Our Favorite Pieces on the Blog
Liz really enjoyed talking with Galvanize CEO Al Rosabal about the Hack Reactor Acquisition. She also spoke to another Denver bootcamp grad in July – Mimi from Turing, who is a really great example of someone who just commits fully to their goals. She moved from LA to Denver for Turing and then to Phoenix for her new job.
Imogen enjoyed working on two video pieces that we published on our YouTube channel in July! The first one was with James, a graduate from New York Code + Design Academy who started his own web development agency, and the second one was with Bernard, a Hack Reactor graduate who is now a software developer at Consumer Reports! Both graduates told us about how they made sure they were successful at bootcamp, and why they each felt coding bootcamp was worth the time and the money.

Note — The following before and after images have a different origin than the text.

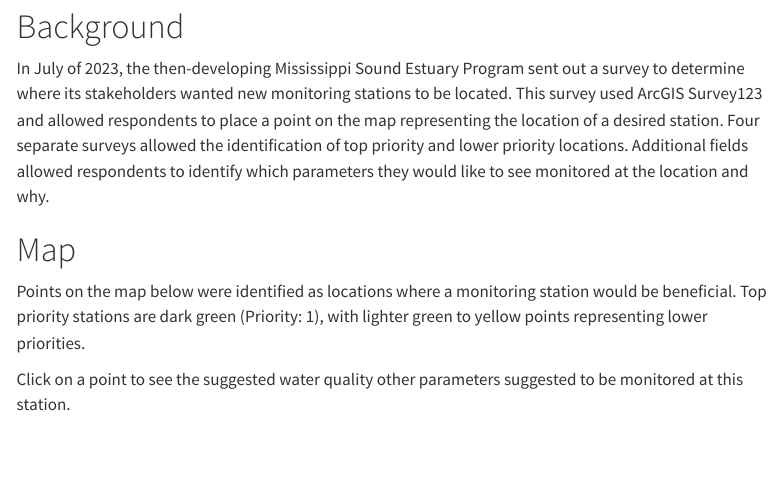
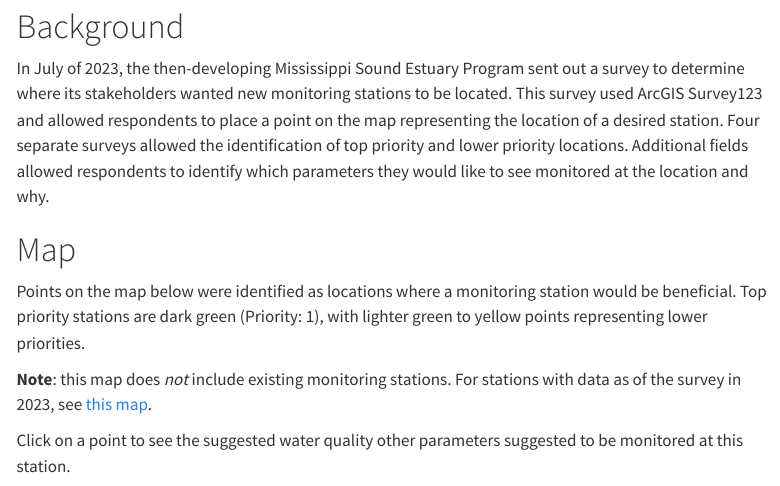
Before and after one commit to CMEP-MS/msep_2023wqStationSurvey, a Quarto document (stationMap.qmd): the page in a window 1100 px wide, from 80 px down. Rendered offline with R 4.5, knitr and Pandoc in place of Quarto, with nearby package versions; some code elsewhere in the file could not run offline; menus at the side of the page are left out.

Commit message:
added link to then-current monitoring stations

```diff
--- a/stationMap.qmd
+++ b/stationMap.qmd
@@ -24,6 +24,8 @@ In July of 2023, the then-developing Mississippi Sound Estuary Program sent out
 # Map
 
 Points on the map below were identified as locations where a monitoring station would be beneficial. Top priority stations are dark green (Priority: 1), with lighter green to yellow points representing lower priorities.
+
+**Note**: this map does *not* include existing monitoring stations. For stations with data as of the survey in 2023, see [this map](https://arcg.is/0u4HL0).
 
 Click on a point to see the suggested water quality other parameters suggested to be monitored at this station.
 
```
Also changed, not shown: docs/search.json, 3 other files.
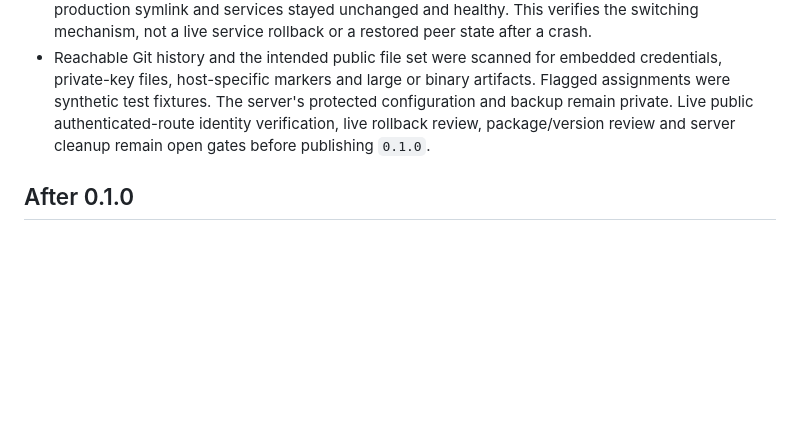
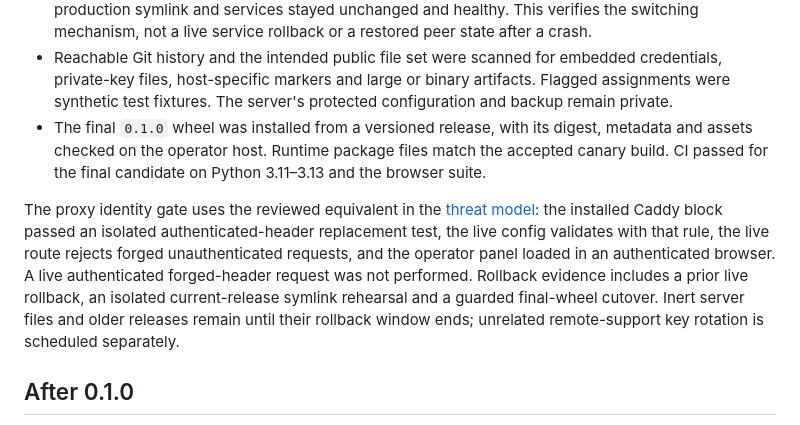
Before and after one commit to IthilRosg/AWG-CITA, a Markdown page: docs/RELEASE_0_1_0.md, the part around the change. Drawn GitHub-style; blank space fills up the shorter version.

Commit message:
Summarize 0.1.0 acceptance evidence and limits

```diff
--- a/docs/RELEASE_0_1_0.md
+++ b/docs/RELEASE_0_1_0.md
@@ -60,10 +60,21 @@ wheel.
 - Reachable Git history and the intended public file set were scanned for
   embedded credentials, private-key files, host-specific markers and large or
   binary artifacts. Flagged assignments were synthetic test fixtures. The
-  server's protected configuration and backup remain private. Live public
-  authenticated-route identity verification, live rollback review,
-  package/version review and server cleanup remain open gates before
-  publishing `0.1.0`.
+  server's protected configuration and backup remain private.
+- The final `0.1.0` wheel was installed from a versioned release, with its
+  digest, metadata and assets checked on the operator host. Runtime package
+  files match the accepted canary build. CI passed for the final candidate on
+  Python 3.11–3.13 and the browser suite.
+
+The proxy identity gate uses the reviewed equivalent in the
+[threat model](THREAT_MODEL.md): the installed Caddy block passed an isolated
+authenticated-header replacement test, the live config validates with that
+rule, the live route rejects forged unauthenticated requests, and the operator
+panel loaded in an authenticated browser. A live authenticated forged-header
+request was not performed. Rollback evidence includes a prior live rollback,
+an isolated current-release symlink rehearsal and a guarded final-wheel cutover.
+Inert server files and older releases remain until their rollback window ends;
+unrelated remote-support key rotation is scheduled separately.
 
 ## After 0.1.0
 
```
Also changed, not shown: README.md (+3 -5 lines), docs/THREAT_MODEL.md (+11 -7 lines).
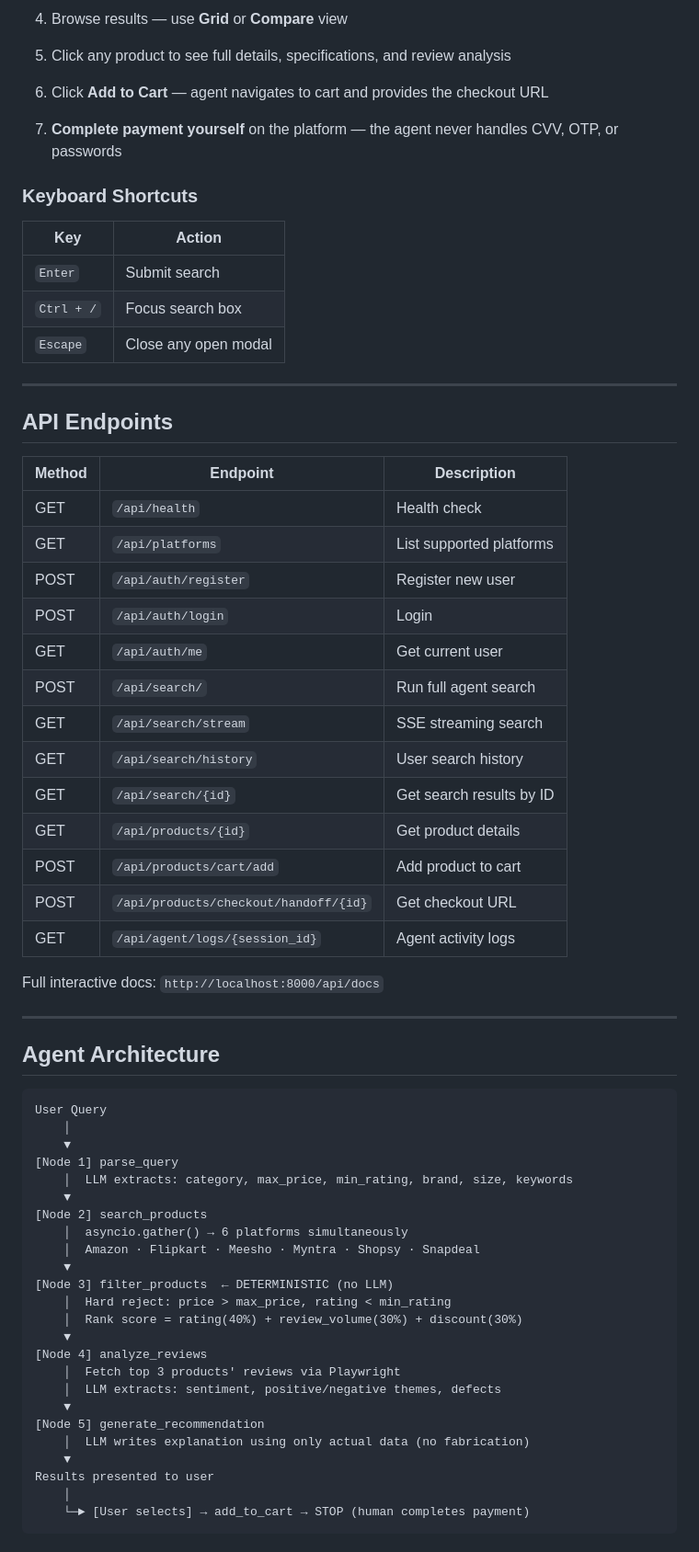
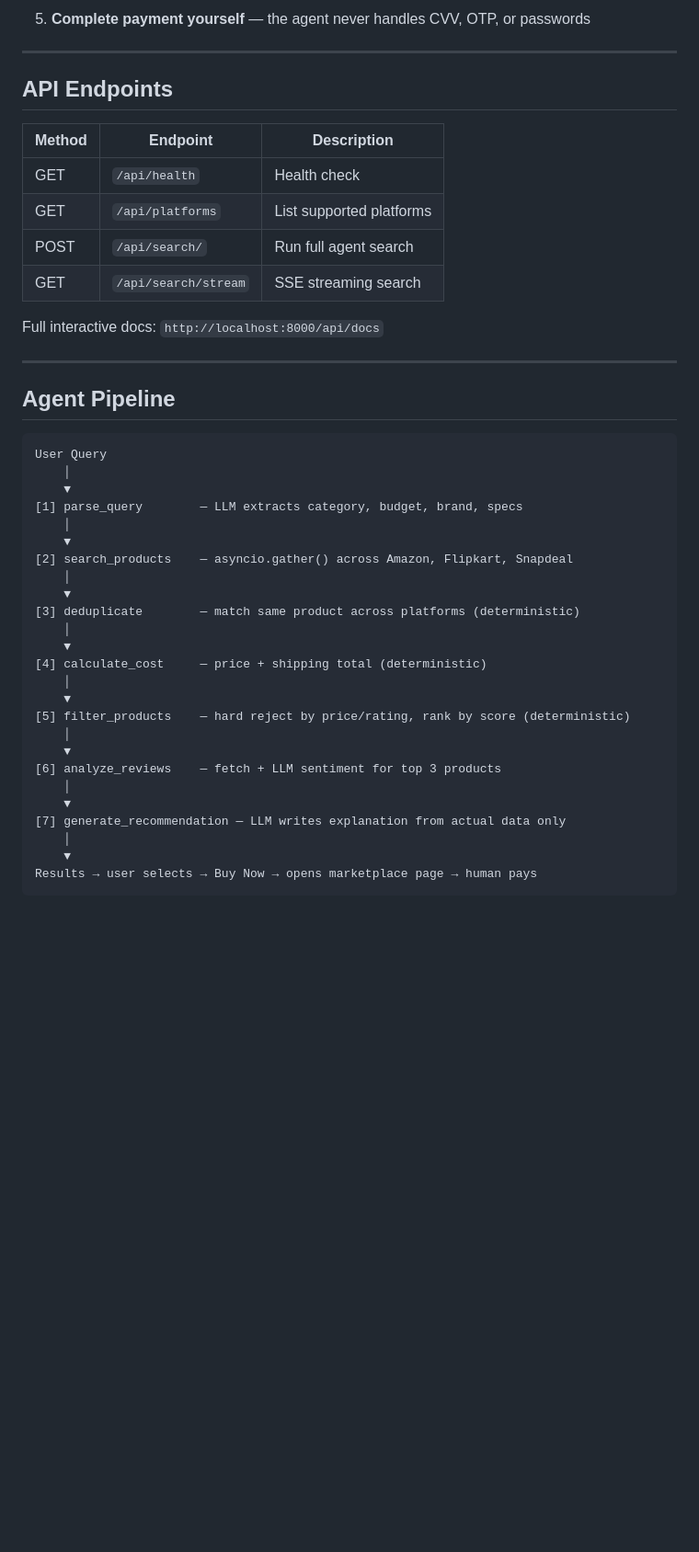
Before and after one commit to kanha165/Shopping_Assistant, a Markdown page: shopping-agent/README.md, the part around one of its changes. Shown at 92% size. Rendered like a GitHub page; blank space fills up the shorter version.

````diff
--- a/shopping-agent/README.md
+++ b/shopping-agent/README.md
@@ -197,19 +173,5 @@ It will open at `http://127.0.0.1:5500`
 
-4. Browse results — use **Grid** or **Compare** view
-
-5. Click any product to see full details, specifications, and review analysis
-
-6. Click **Add to Cart** — agent navigates to cart and provides the checkout URL
-
-7. **Complete payment yourself** on the platform — the agent never handles CVV, OTP, or passwords
-
-### Keyboard Shortcuts
-
-| Key | Action |
-|---|---|
-| `Enter` | Submit search |
-| `Ctrl + /` | Focus search box |
-| `Escape` | Close any open modal |
+5. **Complete payment yourself** — the agent never handles CVV, OTP, or passwords
 
 ---
 
@@ -219,47 +181,39 @@ It will open at `http://127.0.0.1:5500`
 |---|---|---|
 | GET | `/api/health` | Health check |
 | GET | `/api/platforms` | List supported platforms |
-| POST | `/api/auth/register` | Register new user |
-| POST | `/api/auth/login` | Login |
-| GET | `/api/auth/me` | Get current user |
 | POST | `/api/search/` | Run full agent search |
 | GET | `/api/search/stream` | SSE streaming search |
-| GET | `/api/search/history` | User search history |
-| GET | `/api/search/{id}` | Get search results by ID |
-| GET | `/api/products/{id}` | Get product details |
-| POST | `/api/products/cart/add` | Add product to cart |
-| POST | `/api/products/checkout/handoff/{id}` | Get checkout URL |
-| GET | `/api/agent/logs/{session_id}` | Agent activity logs |
 
 Full interactive docs: `http://localhost:8000/api/docs`
 
 ---
 
-## Agent Architecture
+## Agent Pipeline
 
 ```
 User Query
     │
     ▼
-[Node 1] parse_query
-    │  LLM extracts: category, max_price, min_rating, brand, size, keywords
+[1] parse_query        — LLM extracts category, budget, brand, specs
+    │
     ▼
-[Node 2] search_products
-    │  asyncio.gather() → 6 platforms simultaneously
-    │  Amazon · Flipkart · Meesho · Myntra · Shopsy · Snapdeal
+[2] search_products    — asyncio.gather() across Amazon, Flipkart, Snapdeal
+    │
     ▼
-[Node 3] filter_products  ← DETERMINISTIC (no LLM)
-    │  Hard reject: price > max_price, rating < min_rating
-    │  Rank score = rating(40%) + review_volume(30%) + discount(30%)
+[3] deduplicate        — match same product across platforms (deterministic)
+    │
     ▼
-[Node 4] analyze_reviews
-    │  Fetch top 3 products' reviews via Playwright
-    │  LLM extracts: sentiment, positive/negative themes, defects
+[4] calculate_cost     — price + shipping total (deterministic)
+    │
     ▼
-[Node 5] generate_recommendation
-    │  LLM writes explanation using only actual data (no fabrication)
+[5] filter_products    — hard reject by price/rating, rank by score (deterministic)
+    │
     ▼
-Results presented to user
+[6] analyze_reviews    — fetch + LLM sentiment for top 3 products
     │
-    └─► [User selects] → add_to_cart → STOP (human completes payment)
+    ▼
+[7] generate_recommendation — LLM writes explanation from actual data only
+    │
+    ▼
+Results → user selects → Buy Now → opens marketplace page → human pays
 ```
````
Also changed, not shown: other parts of shopping-agent/README.md (+70 -137 lines).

Lauren was excited to interview a coding bootcamp prep course grad in July – Sarah, a graduate of First Step Coding’s 8-week prep course. Sarah was a high school English teacher for 6 years before realizing that she was more excited about the way technology could support education. She wanted to transition into a more logical, problem-solving role so she attended First Step Coding, and now she’s moving from Boston to San Francisco to attend full-time coding bootcamp Rithm School in September.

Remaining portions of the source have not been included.